Change listing data
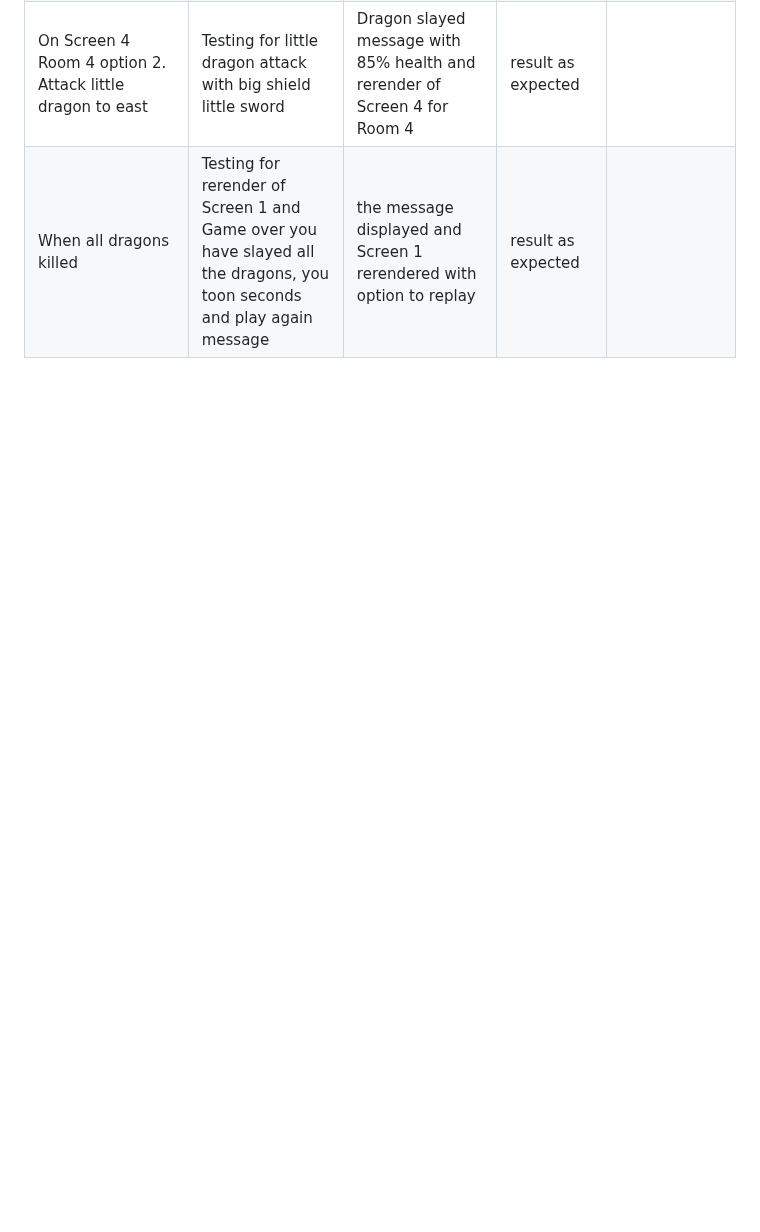
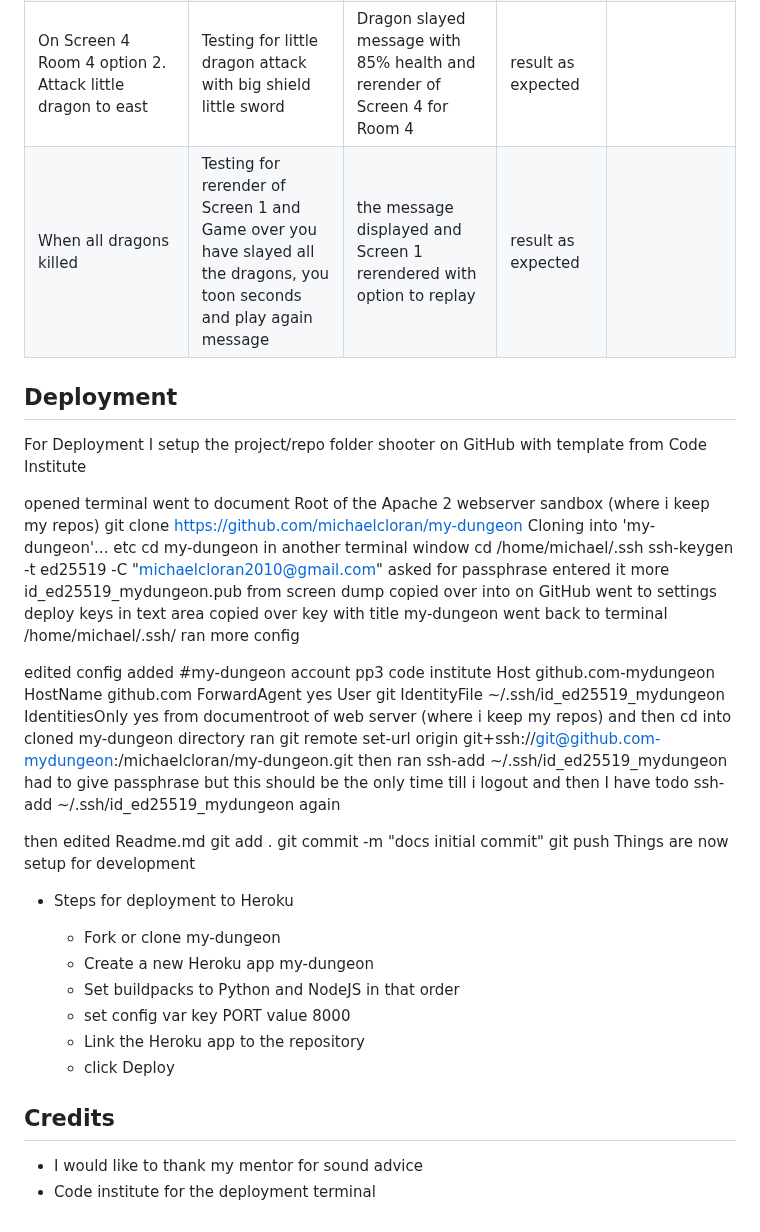
Before and after one commit to michaelcloran/my-dungeon, a Markdown page: README.md, the part around the change. Drawn GitHub-style; blank space fills up the shorter version.

Commit message:
Docs add Deployment

```diff
--- a/README.md
+++ b/README.md
@@ -327,3 +327,57 @@ Typical Screen 4
 | On Screen 4 Room 3 option 1. Attack big dragon to north choosing 1 and pressing return| Testing for attack dragon with big shield and little sword | Dragon slayed message rerender of Room 3 Screen 4 with 85% health | result as expected| |
 | On Screen 4 Room 4 option 2. Attack little dragon to east| Testing for little dragon attack with big shield little sword | Dragon slayed message with 85% health and rerender of Screen 4 for Room 4| result as expected | |
 | When all dragons killed | Testing for rerender of Screen 1 and Game over you have slayed all the dragons, you toon seconds and play again message | the message displayed and Screen 1 rerendered with option to replay | result as expected | |
+
+
+## Deployment
+
+For Deployment I setup the project/repo folder shooter on GitHub with template from Code Institute
+
+opened terminal went to document Root of the Apache 2 webserver sandbox (where i keep my repos)
+git clone https://github.com/michaelcloran/my-dungeon
+Cloning into 'my-dungeon'... etc
+cd my-dungeon
+in another terminal window
+cd /home/michael/.ssh
+ssh-keygen -t ed25519 -C "michaelcloran2010@gmail.com"
+asked for passphrase entered it
+more id_ed25519_mydungeon.pub
+from screen dump copied over into
+on GitHub went to settings deploy keys
+in text area copied over key with title my-dungeon
+went back to terminal /home/michael/.ssh/ ran more config
+
+edited config added
+#my-dungeon account pp3 code institute
+Host github.com-mydungeon
+HostName github.com
+ForwardAgent yes
+User git
+IdentityFile ~/.ssh/id_ed25519_mydungeon
+IdentitiesOnly yes
+from documentroot of web server (where i keep my repos) and then cd into cloned my-dungeon directory ran
+git remote set-url origin git+ssh://git@github.com-mydungeon:/michaelcloran/my-dungeon.git
+then ran
+ssh-add ~/.ssh/id_ed25519_mydungeon
+had to give passphrase but this should be the only time till i logout and then I have
+todo ssh-add ~/.ssh/id_ed25519_mydungeon again
+
+then edited Readme.md
+git add .
+git commit -m "docs initial commit"
+git push
+Things are now setup for development
+
+* Steps for deployment to Heroku
+
+    * Fork or clone my-dungeon
+    * Create a new Heroku app my-dungeon
+    * Set buildpacks to Python and NodeJS in that order
+    * set config var key PORT value 8000
+    * Link the Heroku app to the repository
+    * click Deploy
+
+## Credits
+
+* I would like to thank my mentor for sound advice
+* Code institute for the deployment terminal
```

■ **Work instruction**: Determine how many lines in the data include "terminal", and let the answer be that number alone.

■ **Result below**: 4